Nurses warned not to be left behind in general practice developments
General practice nurses should make themselves part of the conversation on how their practice develops
Are you looking forward to the 2% pay rise that was announced in the new general practice contract? This takes effect in April and marks some of the biggest contract changes in over a decade.
We are told that the framework will be essential to deliver the ambitions set out in the NHS Long Term Plan through the delivery of strong general practice services. An investment of £256.3 million is going into the contract, a 3.4% increase overall.
Who will deliver these ‘strong general practice services’? Where was the mention of general practice nurses (GPNs) as professionals essential to the success of the new contract?
Where is the mention of general practice nurses?
While funding for around 20,000 more health professionals aims to free up GPs’ time, the emphasis is on the recruitment of pharmacists, physician associates, physiotherapists, community paramedics and social prescribing link workers.
I value how these specialist skills enhance patient care, but one little mention of the GPNs’ place in this new model of general practice would have been welcome.
There is funding for a primary care fellowship scheme aimed at newly qualified registrants. I welcome this, but as a GPN recently pointed out: ‘That’s all very well, but what about the current workforce? What is being done for them?’
Look at the new contract. There is much that affects GPNs and our future, including a state-backed indemnity scheme.
My message is to be at the centre of developments in your practice. Start a dialogue with your employers and be part of the conversation about how your practice wants to progress.

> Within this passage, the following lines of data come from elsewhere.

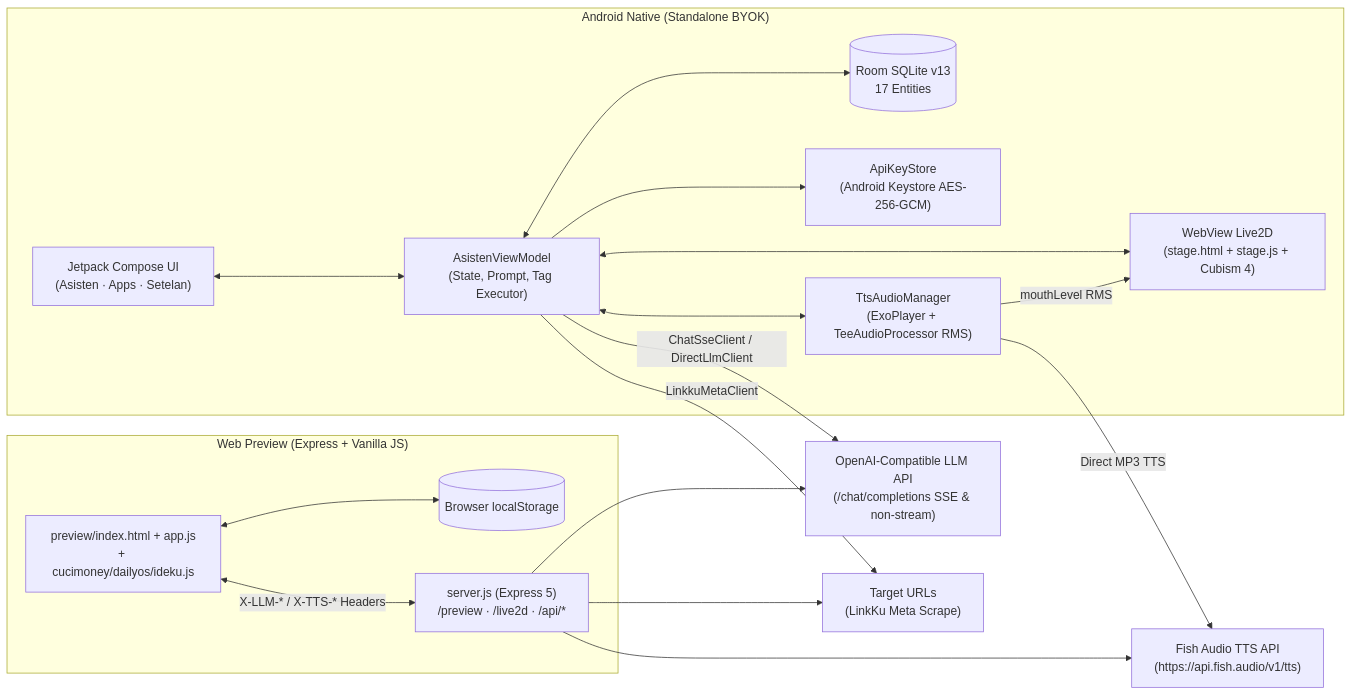
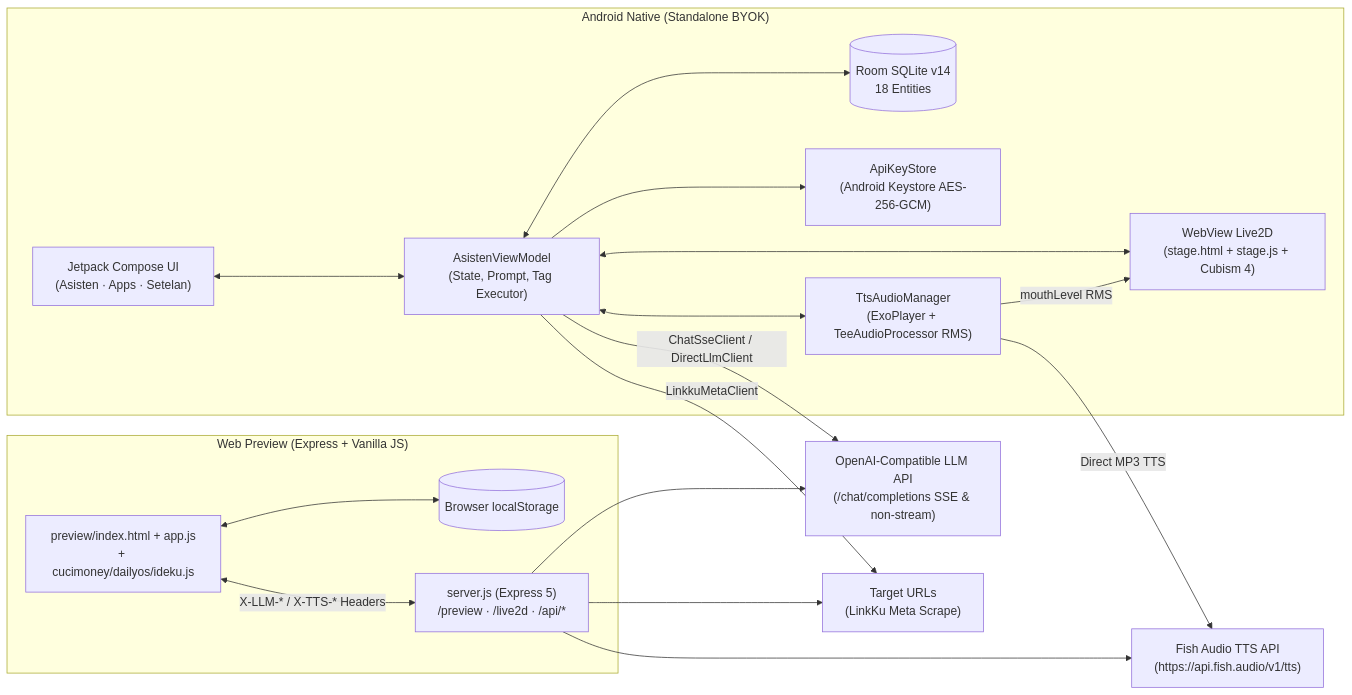
Before and after one commit to wisnuwrdh/Rem-assistant: the diagram in README.md, drawn with Mermaid. The commit also changed other lines of this file and 15 other files, not shown here.

````diff
--- a/README.md
+++ b/README.md
@@ -29,36 +29,36 @@
 ```mermaid
 flowchart LR
     subgraph Android["Android Native (Standalone BYOK)"]
         UI["Jetpack Compose UI\n(Asisten · Apps · Setelan)"]
         VM["AsistenViewModel\n(State, Prompt, Tag Executor)"]
-        DB[("Room SQLite v13\n17 Entities")]
+        DB[("Room SQLite v14\n18 Entities")]
         KS["ApiKeyStore\n(Android Keystore AES-256-GCM)"]
         WV["WebView Live2D\n(stage.html + stage.js + Cubism 4)"]
         EXO["TtsAudioManager\n(ExoPlayer + TeeAudioProcessor RMS)"]
         UI <--> VM
         VM <--> DB
         VM --> KS
         VM <--> WV
         VM <--> EXO
         EXO -->|mouthLevel RMS| WV
     end
 
     subgraph Web["Web Preview (Express + Vanilla JS)"]
         PUI["preview/index.html + app.js\n+ cucimoney/dailyos/ideku.js"]
         LS[("Browser localStorage")]
         SRV["server.js (Express 5)\n/preview · /live2d · /api/*"]
         PUI <--> LS
         PUI <-->|X-LLM-* / X-TTS-* Headers| SRV
     end
 
     LLM["OpenAI-Compatible LLM API\n(/chat/completions SSE & non-stream)"]
     FISH["Fish Audio TTS API\n(https://api.fish.audio/v1/tts)"]
     WEB["Target URLs\n(LinkKu Meta Scrape)"]
 
     VM -->|ChatSseClient / DirectLlmClient| LLM
     EXO -->|Direct MP3 TTS| FISH
     VM -->|LinkkuMetaClient| WEB
     SRV --> LLM
     SRV --> FISH
     SRV --> WEB
 ```
````
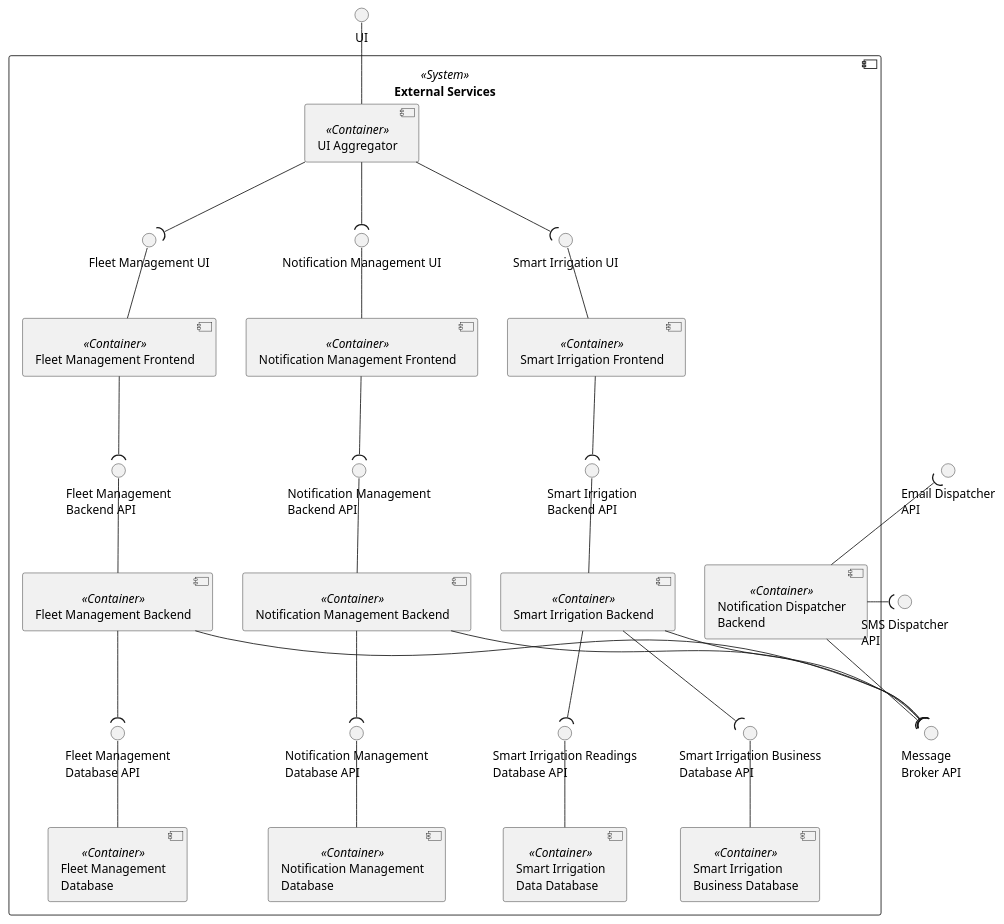
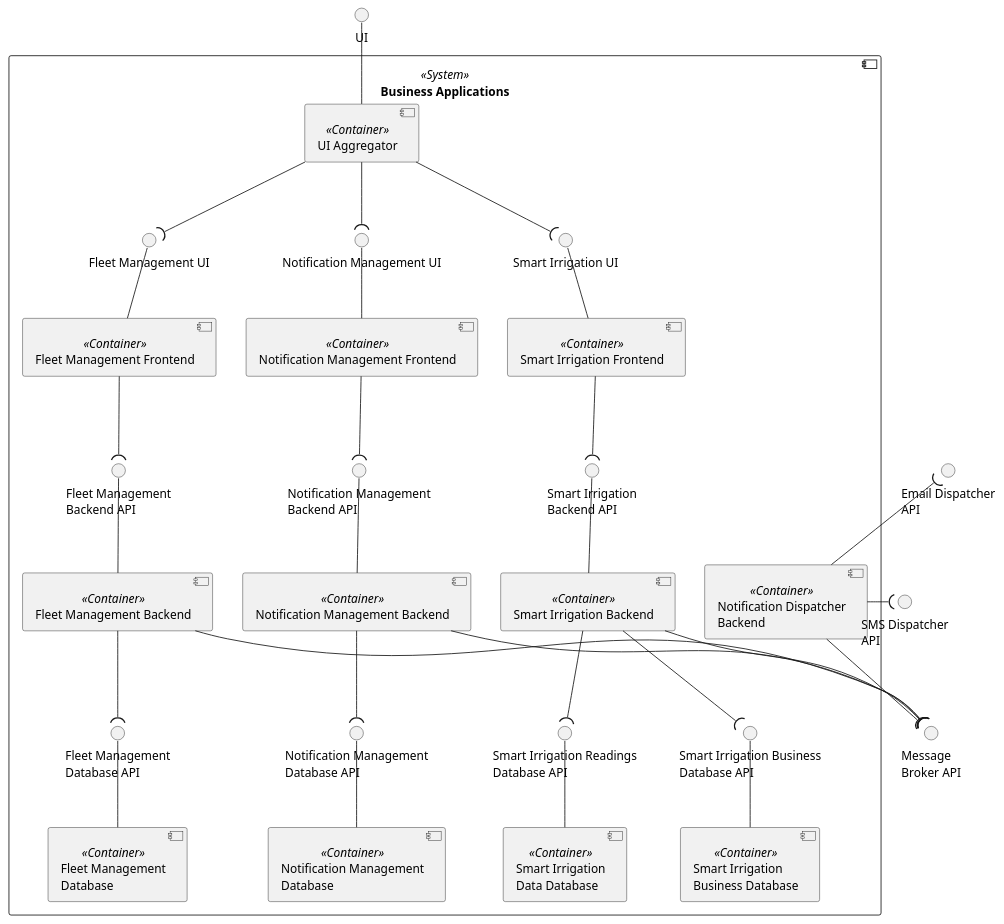
The diagram in assets/diagrams/design/architectural/level2/logical/service.pu (FilipeMCruz/dissertation), drawn with PlantUML before and after one commit. The commit also changed 49 other files, not shown here.

Commit message:
changed external services to business applications

```diff
--- a/assets/diagrams/design/architectural/level2/logical/service.pu
+++ b/assets/diagrams/design/architectural/level2/logical/service.pu
@@ -1,83 +1,83 @@
 @startuml service
 
 'left to right direction
 
 skinparam sequenceMessageAlign center
 skinparam Shadowing false
 skinparam componentStyle uml2
 skinparam packageStyle rectangle
 
 interface "UI" as UI
 
 interface "SMS Dispatcher\nAPI" as SMTP_ENDPOINT
 interface "Email Dispatcher\nAPI" as SMS_ENDPOINT
 interface "Message\nBroker API" as MB_API
 
-component "External Services" <<System>> {
+component "Business Applications" <<System>> {
     component "UI Aggregator" as UIAG <<Container>>
     component "Fleet Management Frontend" as LTF <<Container>>
     component "Smart Irrigation Frontend" as SIF <<Container>>
     component "Notification Management Frontend" as NOTIF_MAN_FRONT <<Container>>
 
     interface "Fleet Management UI" as LTF_API
     interface "Smart Irrigation UI" as SIF_API
     interface "Notification Management UI" as NOTIF_MAN_FRONT_API
 
     LTF_API -- LTF
     SIF_API -- SIF
     NOTIF_MAN_FRONT_API -- NOTIF_MAN_FRONT
 
     UIAG --( LTF_API
     UIAG --( SIF_API
     UIAG --( NOTIF_MAN_FRONT_API
 
 
     component "Fleet Management Backend" as LTB <<Container>>
     component "Smart Irrigation Backend" as SIB <<Container>>
     component "Fleet Management\nDatabase" as QUESTDB <<Container>>
     component "Smart Irrigation\nData Database" as SIDDB <<Container>>
     component "Smart Irrigation\nBusiness Database" as SIBDB <<Container>>
 
     component "Notification Management Backend" as NOTIF_MAN_BACK <<Container>>
     component "Notification Management\nDatabase" as NOTIF_MAN_DB <<Container>>
     component "Notification Dispatcher\nBackend" as NOTIF_BACK <<Container>>
 
     interface "Fleet Management\nBackend API" as LTB_API
     interface "Smart Irrigation\nBackend API" as SIB_API
     interface "Fleet Management\nDatabase API" as QUESTDB_API
     interface "Smart Irrigation Readings\nDatabase API" as SIDDB_API
     interface "Smart Irrigation Business\nDatabase API" as SIBDB_API
     interface "Notification Management\nBackend API" as NOTIF_MAN_BACK_API
     interface "Notification Management\nDatabase API" as NOTIF_MAN_DB_API
 
     LTB --( QUESTDB_API
     NOTIF_MAN_BACK --( NOTIF_MAN_DB_API
     SIB --( SIDDB_API
     SIB --( SIBDB_API
     NOTIF_MAN_BACK_API -- NOTIF_MAN_BACK
     LTB_API -- LTB
     SIB_API -- SIB
     UI -- UIAG
     QUESTDB_API -- QUESTDB
     NOTIF_MAN_DB_API -- NOTIF_MAN_DB
     SIDDB_API -- SIDDB
     SIBDB_API -- SIBDB
     LTF --( LTB_API
     SIF --( SIB_API
     NOTIF_MAN_FRONT --( NOTIF_MAN_BACK_API
 
     LTB --( MB_API
     SIB --( MB_API
     NOTIF_MAN_BACK --( MB_API
     NOTIF_BACK --( MB_API
 
     NOTIF_BACK -( SMTP_ENDPOINT
     SMS_ENDPOINT )-- NOTIF_BACK
 
     NOTIF_MAN_BACK -[hidden] NOTIF_BACK
 
     NOTIF_MAN_BACK -[hidden] SIB
 }
 
 
 @enduml
```
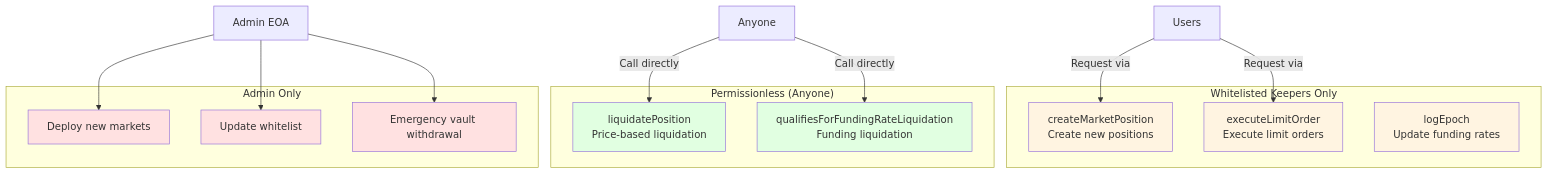
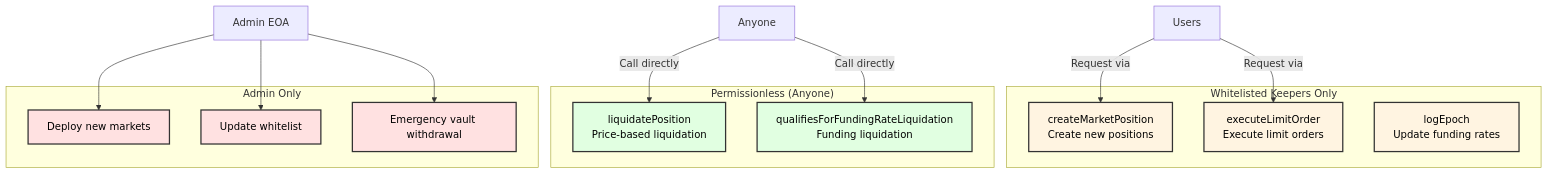
The fifth of 5 diagrams in PROTOCOL_GUIDE.md (avasnap/tradestaprotocol), drawn with Mermaid before and after one commit. The commit also changed other lines of this file, not shown here.

First line of the commit message:
Add dark text to all diagrams in PROTOCOL_GUIDE.md

````diff
--- a/PROTOCOL_GUIDE.md
+++ b/PROTOCOL_GUIDE.md
@@ -328,38 +328,38 @@
 ```mermaid
 graph TB
     subgraph "Whitelisted Keepers Only"
         K1[createMarketPosition<br/>Create new positions]
         K2[executeLimitOrder<br/>Execute limit orders]
         K3[logEpoch<br/>Update funding rates]
     end
 
     subgraph "Permissionless (Anyone)"
         L1[liquidatePosition<br/>Price-based liquidation]
         L2[qualifiesForFundingRateLiquidation<br/>Funding liquidation]
     end
 
     subgraph "Admin Only"
         A1[Deploy new markets]
         A2[Update whitelist]
         A3[Emergency vault withdrawal]
     end
 
     U[Users] -->|Request via| K1
     U -->|Request via| K2
 
     Anyone[Anyone] -->|Call directly| L1
     Anyone -->|Call directly| L2
 
     Admin[Admin EOA] --> A1
     Admin --> A2
     Admin --> A3
 
-    style K1 fill:#fff4e1
-    style K2 fill:#fff4e1
-    style K3 fill:#fff4e1
-    style L1 fill:#e1ffe1
-    style L2 fill:#e1ffe1
-    style A1 fill:#ffe1e1
-    style A2 fill:#ffe1e1
-    style A3 fill:#ffe1e1
+    style K1 fill:#fff4e1,stroke:#333,stroke-width:2px,color:#000
+    style K2 fill:#fff4e1,stroke:#333,stroke-width:2px,color:#000
+    style K3 fill:#fff4e1,stroke:#333,stroke-width:2px,color:#000
+    style L1 fill:#e1ffe1,stroke:#333,stroke-width:2px,color:#000
+    style L2 fill:#e1ffe1,stroke:#333,stroke-width:2px,color:#000
+    style A1 fill:#ffe1e1,stroke:#333,stroke-width:2px,color:#000
+    style A2 fill:#ffe1e1,stroke:#333,stroke-width:2px,color:#000
+    style A3 fill:#ffe1e1,stroke:#333,stroke-width:2px,color:#000
 ```
````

If there are development opportunities, put your hand up as being interested rather than let a new person be appointed for a role you would have been willing to train for. Don’t be left behind. This is an opportunity for you – and good luck with the pay rise.
Marie-Therese Massey, a senior lecturer in nursing at Sheffield Hallam University, is chair of the RCN General Practice Nursing Forum